[Data excerpts]
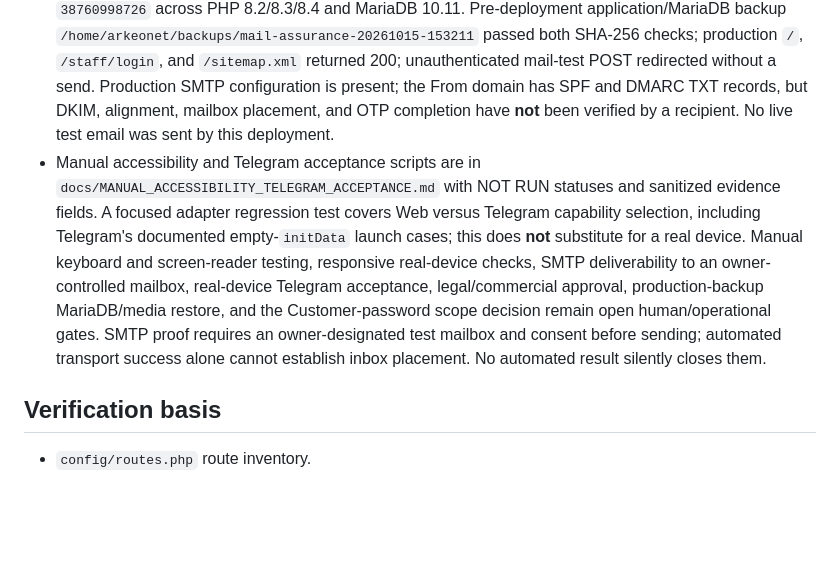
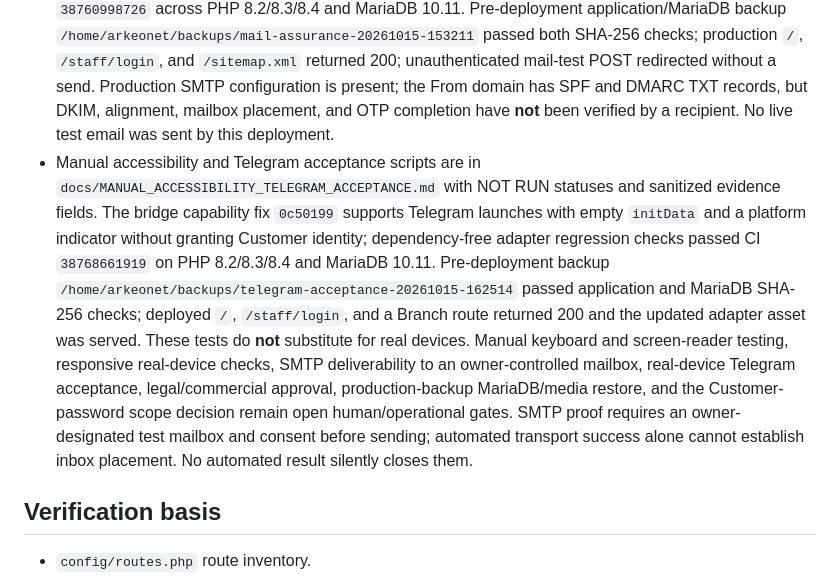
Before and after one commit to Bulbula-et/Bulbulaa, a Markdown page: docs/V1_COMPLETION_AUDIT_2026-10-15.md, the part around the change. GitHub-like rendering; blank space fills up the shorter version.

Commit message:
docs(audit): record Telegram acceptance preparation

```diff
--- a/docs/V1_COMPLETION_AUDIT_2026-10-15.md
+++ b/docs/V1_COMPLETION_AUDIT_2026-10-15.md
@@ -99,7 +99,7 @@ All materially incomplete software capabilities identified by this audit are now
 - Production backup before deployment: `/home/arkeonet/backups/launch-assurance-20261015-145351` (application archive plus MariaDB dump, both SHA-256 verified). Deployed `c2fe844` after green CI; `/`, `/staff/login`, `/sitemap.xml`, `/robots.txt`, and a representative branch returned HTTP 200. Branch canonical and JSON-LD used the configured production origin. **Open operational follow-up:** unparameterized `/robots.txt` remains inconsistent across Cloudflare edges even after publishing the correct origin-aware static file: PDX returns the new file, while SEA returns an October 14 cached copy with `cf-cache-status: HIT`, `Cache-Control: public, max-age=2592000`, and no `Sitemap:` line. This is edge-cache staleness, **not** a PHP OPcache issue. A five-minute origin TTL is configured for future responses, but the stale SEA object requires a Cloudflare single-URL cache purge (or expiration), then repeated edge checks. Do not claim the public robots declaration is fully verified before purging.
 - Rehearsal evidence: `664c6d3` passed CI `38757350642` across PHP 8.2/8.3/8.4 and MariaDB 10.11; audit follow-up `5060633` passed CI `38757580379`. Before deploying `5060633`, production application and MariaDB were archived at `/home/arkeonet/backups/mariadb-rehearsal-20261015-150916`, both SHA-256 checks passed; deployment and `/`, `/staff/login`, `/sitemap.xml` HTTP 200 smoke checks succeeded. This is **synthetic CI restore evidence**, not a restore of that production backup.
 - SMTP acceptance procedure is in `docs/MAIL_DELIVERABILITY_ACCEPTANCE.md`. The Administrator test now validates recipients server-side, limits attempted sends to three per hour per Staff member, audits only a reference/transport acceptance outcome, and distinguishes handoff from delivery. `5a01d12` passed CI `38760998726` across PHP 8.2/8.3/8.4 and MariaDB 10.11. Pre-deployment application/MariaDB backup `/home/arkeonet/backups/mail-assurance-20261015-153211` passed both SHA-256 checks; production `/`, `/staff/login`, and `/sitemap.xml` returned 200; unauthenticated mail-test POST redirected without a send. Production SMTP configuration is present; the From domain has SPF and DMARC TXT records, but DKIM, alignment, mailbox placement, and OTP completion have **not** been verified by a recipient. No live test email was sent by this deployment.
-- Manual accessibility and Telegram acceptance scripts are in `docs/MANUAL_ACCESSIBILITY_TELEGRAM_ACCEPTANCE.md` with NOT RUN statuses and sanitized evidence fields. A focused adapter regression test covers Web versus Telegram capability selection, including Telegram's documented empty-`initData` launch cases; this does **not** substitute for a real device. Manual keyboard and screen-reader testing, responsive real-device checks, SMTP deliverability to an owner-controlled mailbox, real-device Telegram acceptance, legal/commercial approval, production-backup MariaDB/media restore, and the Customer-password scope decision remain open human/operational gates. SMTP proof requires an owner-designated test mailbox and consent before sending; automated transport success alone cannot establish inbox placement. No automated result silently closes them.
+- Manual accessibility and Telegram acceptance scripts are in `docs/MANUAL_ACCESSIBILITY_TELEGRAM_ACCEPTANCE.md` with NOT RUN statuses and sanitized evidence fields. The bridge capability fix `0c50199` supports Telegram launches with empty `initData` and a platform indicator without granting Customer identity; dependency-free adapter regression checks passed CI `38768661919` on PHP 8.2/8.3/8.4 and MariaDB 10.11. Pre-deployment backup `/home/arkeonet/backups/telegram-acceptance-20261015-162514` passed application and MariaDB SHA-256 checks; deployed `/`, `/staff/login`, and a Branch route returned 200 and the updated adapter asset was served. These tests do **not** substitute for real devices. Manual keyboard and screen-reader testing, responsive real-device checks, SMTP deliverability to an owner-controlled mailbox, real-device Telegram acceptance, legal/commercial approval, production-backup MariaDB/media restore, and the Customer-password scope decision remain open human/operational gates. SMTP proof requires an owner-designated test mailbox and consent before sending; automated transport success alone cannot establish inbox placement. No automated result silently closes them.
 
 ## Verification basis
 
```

==

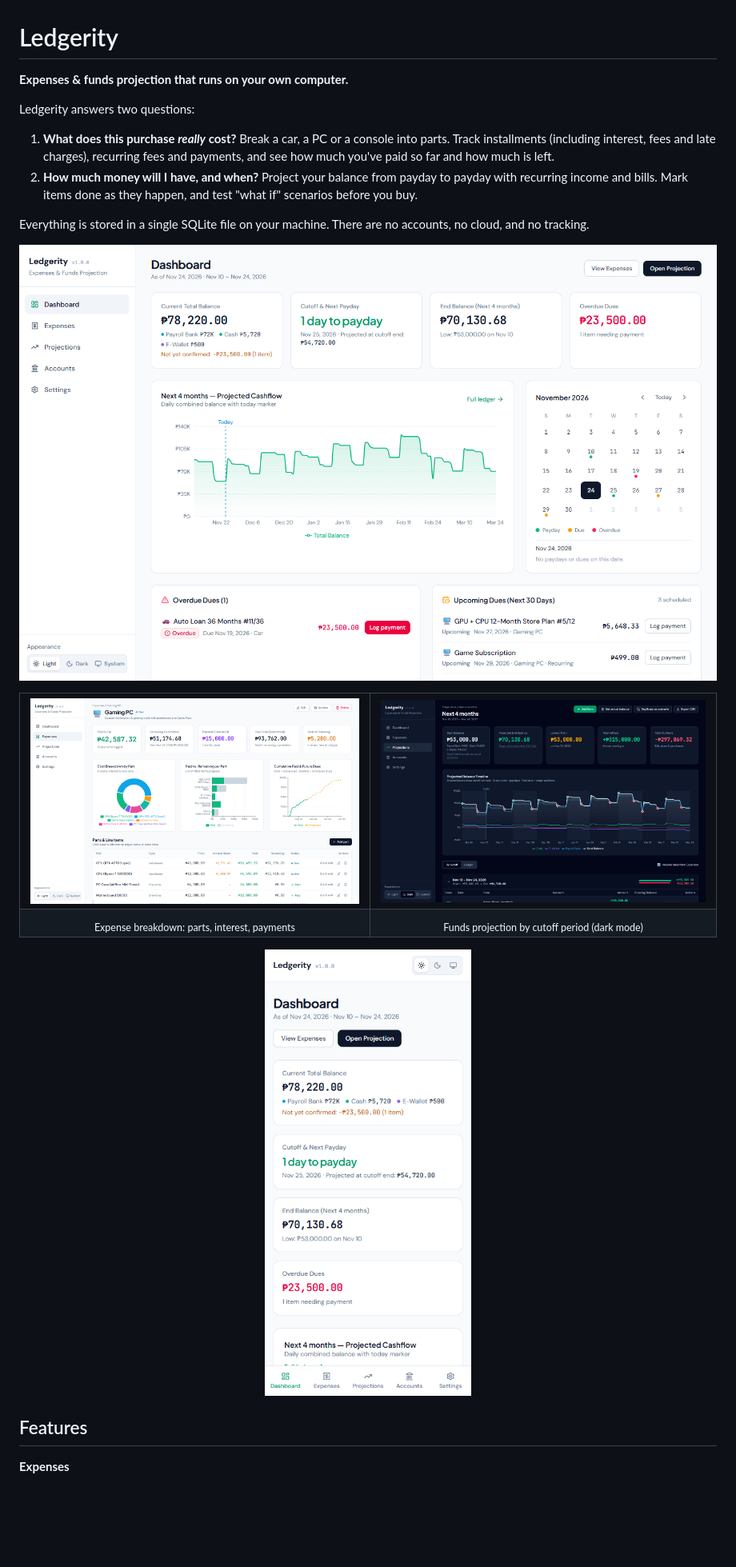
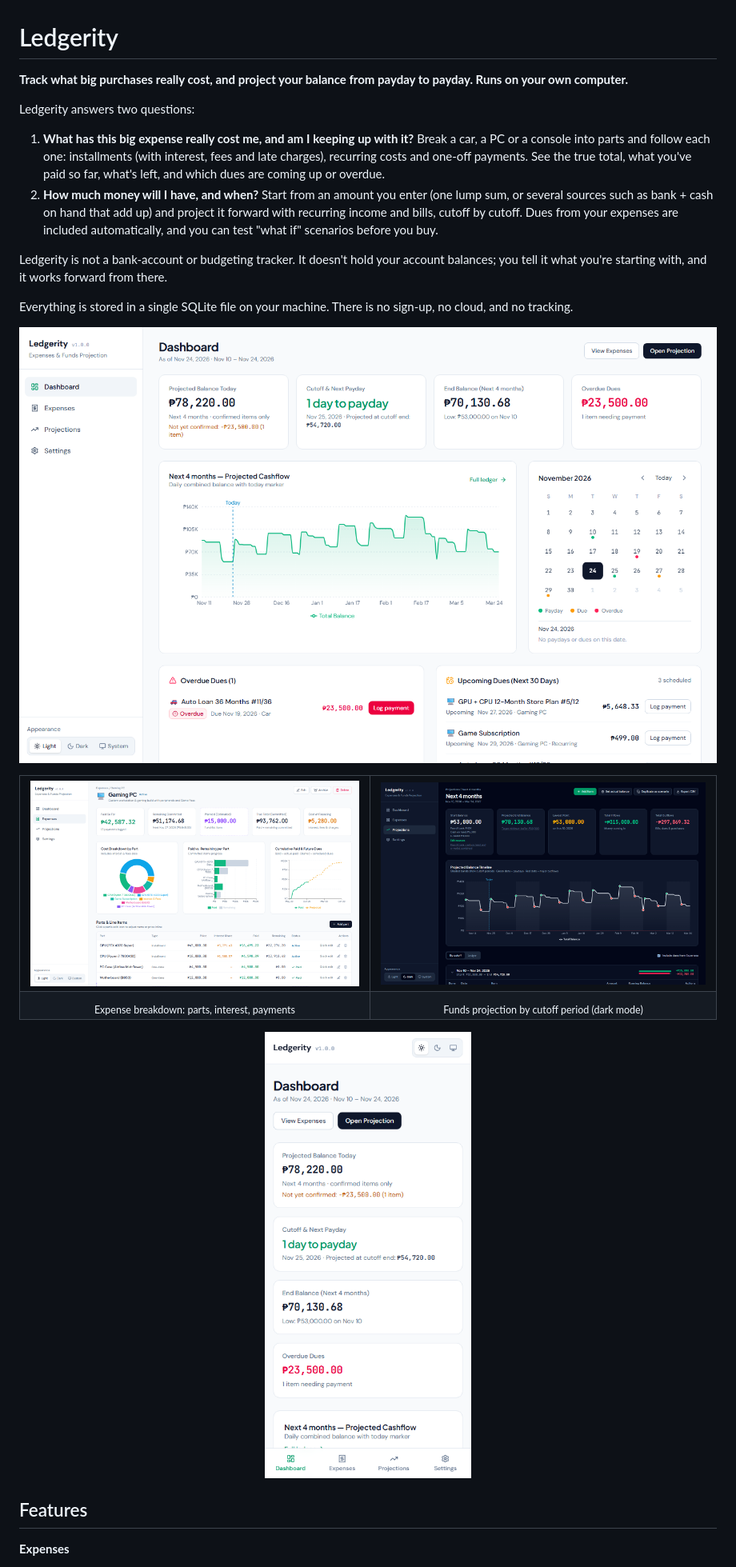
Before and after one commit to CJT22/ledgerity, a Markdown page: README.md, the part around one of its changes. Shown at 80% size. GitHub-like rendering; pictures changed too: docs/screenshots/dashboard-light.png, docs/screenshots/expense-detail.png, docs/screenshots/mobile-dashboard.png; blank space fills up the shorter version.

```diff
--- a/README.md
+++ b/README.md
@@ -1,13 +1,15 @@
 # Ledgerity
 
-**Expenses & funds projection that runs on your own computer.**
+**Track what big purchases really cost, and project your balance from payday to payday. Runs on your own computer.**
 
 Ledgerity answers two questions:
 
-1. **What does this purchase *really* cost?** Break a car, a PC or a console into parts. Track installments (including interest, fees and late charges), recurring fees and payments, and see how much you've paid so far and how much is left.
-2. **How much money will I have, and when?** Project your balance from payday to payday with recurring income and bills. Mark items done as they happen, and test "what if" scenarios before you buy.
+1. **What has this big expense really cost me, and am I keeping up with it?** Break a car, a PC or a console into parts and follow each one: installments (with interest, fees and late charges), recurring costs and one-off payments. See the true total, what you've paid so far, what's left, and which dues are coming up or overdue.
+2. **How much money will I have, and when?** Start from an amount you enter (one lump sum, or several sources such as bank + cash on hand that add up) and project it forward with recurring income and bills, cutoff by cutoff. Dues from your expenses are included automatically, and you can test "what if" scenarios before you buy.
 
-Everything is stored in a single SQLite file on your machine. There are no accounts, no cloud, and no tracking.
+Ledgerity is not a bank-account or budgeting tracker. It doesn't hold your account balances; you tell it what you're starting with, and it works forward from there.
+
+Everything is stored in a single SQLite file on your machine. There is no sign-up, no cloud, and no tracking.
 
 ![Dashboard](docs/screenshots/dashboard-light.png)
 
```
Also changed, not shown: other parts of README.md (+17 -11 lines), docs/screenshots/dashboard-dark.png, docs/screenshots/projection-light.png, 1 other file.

• [Required work] Your task is to return each line of the data above that contains the string "computer".

• [Answer to the exercise]
-**Expenses & funds projection that runs on your own computer.**
+**Track what big purchases really cost, and project your balance from payday to payday. Runs on your own computer.**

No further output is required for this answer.